--- WHAT THE EXERCISE ASKS ---
When you copy the data, keep every line exactly as written and skip the pictures.
====== MATERIAL SUPPLIED ======
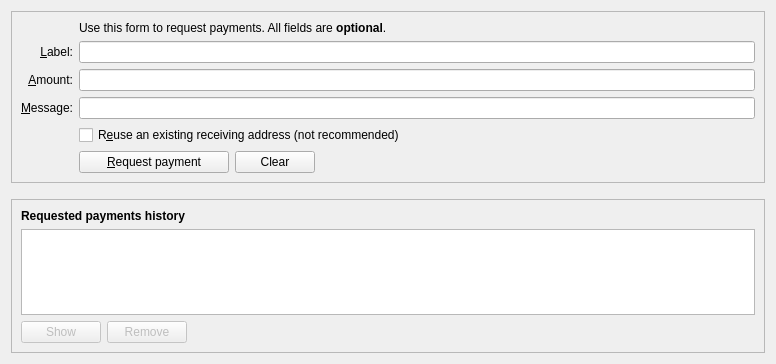
The window that src/qt/forms/receivecoinsdialog.ui (CostlyDev/Costly) describes before a commit, drawn with Qt 5.
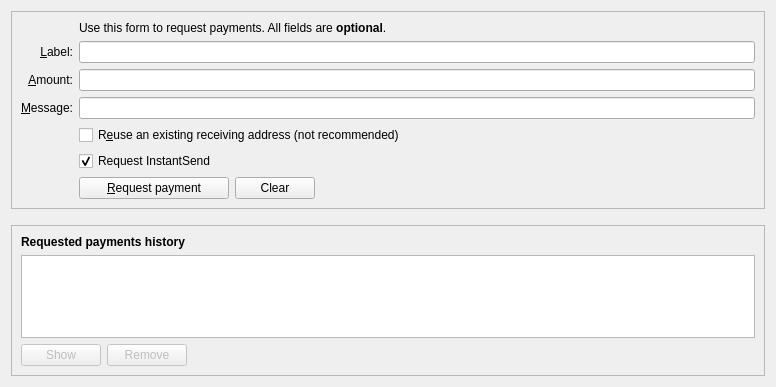
The same window after the commit. Custom widgets are drawn as their Qt base class.

```diff
--- a/src/qt/forms/receivecoinsdialog.ui
+++ b/src/qt/forms/receivecoinsdialog.ui
@@ -7,7 +7,7 @@
     <x>0</x>
     <y>0</y>
     <width>776</width>
-    <height>364</height>
+    <height>387</height>
    </rect>
   </property>
   <layout class="QVBoxLayout" name="verticalLayout" stretch="0,0,1">
@@ -127,7 +127,7 @@
           </property>
          </widget>
         </item>
-        <item row="8" column="2">
+        <item row="9" column="2">
          <layout class="QHBoxLayout" name="horizontalLayout">
           <item>
            <widget class="QPushButton" name="receiveButton">
@@ -176,13 +176,23 @@
           </item>
          </layout>
         </item>
-        <item row="8" column="0">
+        <item row="9" column="0">
          <widget class="QLabel" name="label_7">
           <property name="text">
            <string/>
           </property>
          </widget>
         </item>
+        <item row="8" column="2">
+         <widget class="QCheckBox" name="checkUseInstantSend">
+          <property name="text">
+           <string>Request InstantSend</string>
+          </property>
+          <property name="checked">
+           <bool>true</bool>
+          </property>
+         </widget>
+        </item>
        </layout>
       </item>
      </layout>
```
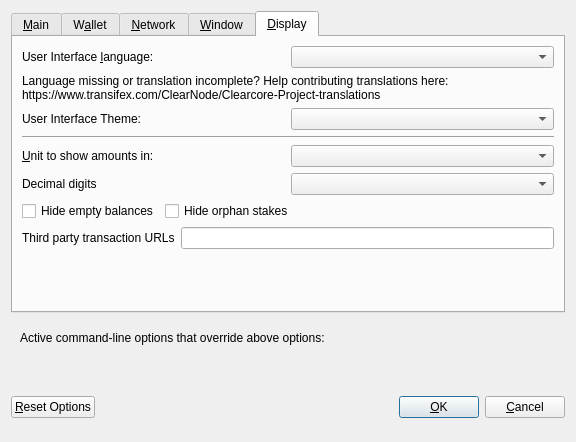
Before: the Qt Designer form src/qt/forms/optionsdialog.ui in ClearNode/Clearcore-Project, drawn with Qt 5.
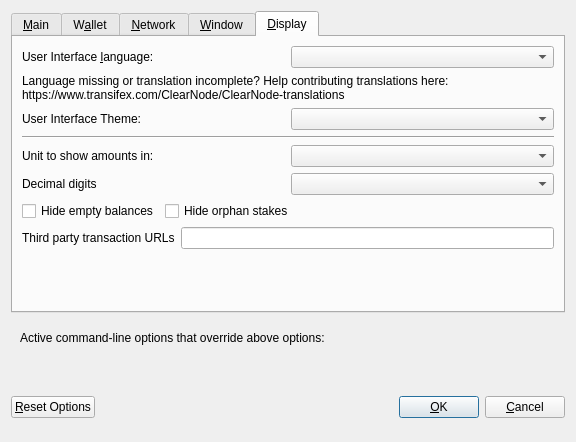
After: the same form once the commit is applied. The open tabs and pages were chosen to show the change. Custom widgets are drawn as their Qt base class.

```diff
--- a/src/qt/forms/optionsdialog.ui
+++ b/src/qt/forms/optionsdialog.ui
@@ -524,7 +524,7 @@
          </property>
          <property name="text">
           <string>Language missing or translation incomplete? Help contributing translations here:
-https://www.transifex.com/ClearNode/Clearcore-Project-translations</string>
+https://www.transifex.com/ClearNode/ClearNode-translations</string>
          </property>
          <property name="wordWrap">
           <bool>true</bool>
@@ -552,6 +552,12 @@
         </layout>
        </item>
        <item>
+        <widget class="QWidget" name="verticalZclrDisplayWidget" native="true">
+         <layout class="QVBoxLayout" name="verticalZclrDisplayLayout">
+          <property name="margin">
+           <number>0</number>
+          </property>
+          <item>
         <widget class="Line" name="line">
          <property name="orientation">
           <enum>Qt::Horizontal</enum>
@@ -563,7 +569,7 @@
          <item>
           <widget class="QLabel" name="unitLabel">
            <property name="text">
-            <string>&amp;Unit to show amounts in:</string>
+               <string>Unit to show amounts in:</string>
            </property>
            <property name="textFormat">
             <enum>Qt::PlainText</enum>
@@ -659,6 +665,9 @@
           </widget>
          </item>
         </layout>
+          </item>
+         </layout>
+        </widget>
        </item>
        <item>
         <spacer name="verticalSpacer">
```
Left out of the diff: 21 changed lines with no effect on the pictures. Lines whose indentation alone changed are shown as unchanged.
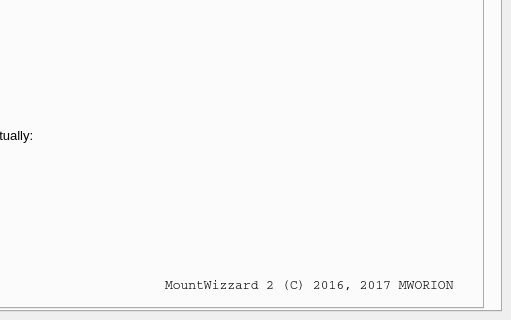
Qt form mountwizzard/gui/wizzard_main_ui.ui (mworion/mountwizzard) before a commit; both pictures show x 279 to 790 and y 319 to 639 of the 790 by 639 pixel window.
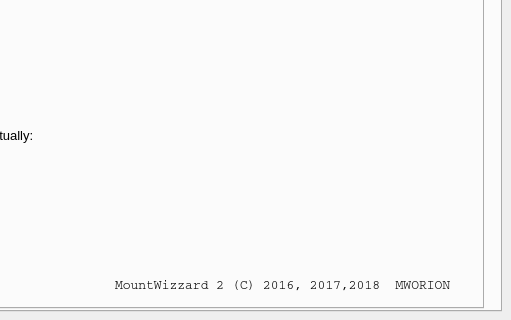
The same form after that commit. The open tabs and pages were chosen to show the change.

What changed in the file:
```diff
--- a/mountwizzard/gui/wizzard_main_ui.ui
+++ b/mountwizzard/gui/wizzard_main_ui.ui
@@ -11675,9 +11675,9 @@
       <widget class="QLabel" name="le_firmwareProductName_2">
        <property name="geometry">
         <rect>
-         <x>420</x>
+         <x>370</x>
          <y>400</y>
-         <width>301</width>
+         <width>351</width>
          <height>21</height>
         </rect>
        </property>
@@ -11688,7 +11688,7 @@
         </font>
        </property>
        <property name="text">
-        <string>MountWizzard 2 (C) 2016, 2017 MWORION</string>
+        <string>MountWizzard 2 (C) 2016, 2017,2018  MWORION</string>
        </property>
       </widget>
       <widget class="QLabel" name="firmwareProductName_6">
```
======
--- ANSWER ---
The window that src/qt/forms/receivecoinsdialog.ui (CostlyDev/Costly) describes before a commit, drawn with Qt 5.
The same window after the commit. Custom widgets are drawn as their Qt base class.

```diff
--- a/src/qt/forms/receivecoinsdialog.ui
+++ b/src/qt/forms/receivecoinsdialog.ui
@@ -7,7 +7,7 @@
     <x>0</x>
     <y>0</y>
     <width>776</width>
-    <height>364</height>
+    <height>387</height>
    </rect>
   </property>
   <layout class="QVBoxLayout" name="verticalLayout" stretch="0,0,1">
@@ -127,7 +127,7 @@
           </property>
          </widget>
         </item>
-        <item row="8" column="2">
+        <item row="9" column="2">
          <layout class="QHBoxLayout" name="horizontalLayout">
           <item>
            <widget class="QPushButton" name="receiveButton">
@@ -176,13 +176,23 @@
           </item>
          </layout>
         </item>
-        <item row="8" column="0">
+        <item row="9" column="0">
          <widget class="QLabel" name="label_7">
           <property name="text">
            <string/>
           </property>
          </widget>
         </item>
+        <item row="8" column="2">
+         <widget class="QCheckBox" name="checkUseInstantSend">
+          <property name="text">
+           <string>Request InstantSend</string>
+          </property>
+          <property name="checked">
+           <bool>true</bool>
+          </property>
+         </widget>
+        </item>
        </layout>
       </item>
      </layout>
```
Before: the Qt Designer form src/qt/forms/optionsdialog.ui in ClearNode/Clearcore-Project, drawn with Qt 5.
After: the same form once the commit is applied. The open tabs and pages were chosen to show the change. Custom widgets are drawn as their Qt base class.

```diff
--- a/src/qt/forms/optionsdialog.ui
+++ b/src/qt/forms/optionsdialog.ui
@@ -524,7 +524,7 @@
          </property>
          <property name="text">
           <string>Language missing or translation incomplete? Help contributing translations here:
-https://www.transifex.com/ClearNode/Clearcore-Project-translations</string>
+https://www.transifex.com/ClearNode/ClearNode-translations</string>
          </property>
          <property name="wordWrap">
           <bool>true</bool>
@@ -552,6 +552,12 @@
         </layout>
        </item>
        <item>
+        <widget class="QWidget" name="verticalZclrDisplayWidget" native="true">
+         <layout class="QVBoxLayout" name="verticalZclrDisplayLayout">
+          <property name="margin">
+           <number>0</number>
+          </property>
+          <item>
         <widget class="Line" name="line">
          <property name="orientation">
           <enum>Qt::Horizontal</enum>
@@ -563,7 +569,7 @@
          <item>
           <widget class="QLabel" name="unitLabel">
            <property name="text">
-            <string>&amp;Unit to show amounts in:</string>
+               <string>Unit to show amounts in:</string>
            </property>
            <property name="textFormat">
             <enum>Qt::PlainText</enum>
@@ -659,6 +665,9 @@
           </widget>
          </item>
         </layout>
+          </item>
+         </layout>
+        </widget>
        </item>
        <item>
         <spacer name="verticalSpacer">
```
Left out of the diff: 21 changed lines with no effect on the pictures. Lines whose indentation alone changed are shown as unchanged.
Qt form mountwizzard/gui/wizzard_main_ui.ui (mworion/mountwizzard) before a commit; both pictures show x 279 to 790 and y 319 to 639 of the 790 by 639 pixel window.
The same form after that commit. The open tabs and pages were chosen to show the change.

What changed in the file:
```diff
--- a/mountwizzard/gui/wizzard_main_ui.ui
+++ b/mountwizzard/gui/wizzard_main_ui.ui
@@ -11675,9 +11675,9 @@
       <widget class="QLabel" name="le_firmwareProductName_2">
        <property name="geometry">
         <rect>
-         <x>420</x>
+         <x>370</x>
          <y>400</y>
-         <width>301</width>
+         <width>351</width>
          <height>21</height>
         </rect>
        </property>
@@ -11688,7 +11688,7 @@
         </font>
        </property>
        <property name="text">
-        <string>MountWizzard 2 (C) 2016, 2017 MWORION</string>
+        <string>MountWizzard 2 (C) 2016, 2017,2018  MWORION</string>
        </property>
       </widget>
       <widget class="QLabel" name="firmwareProductName_6">
```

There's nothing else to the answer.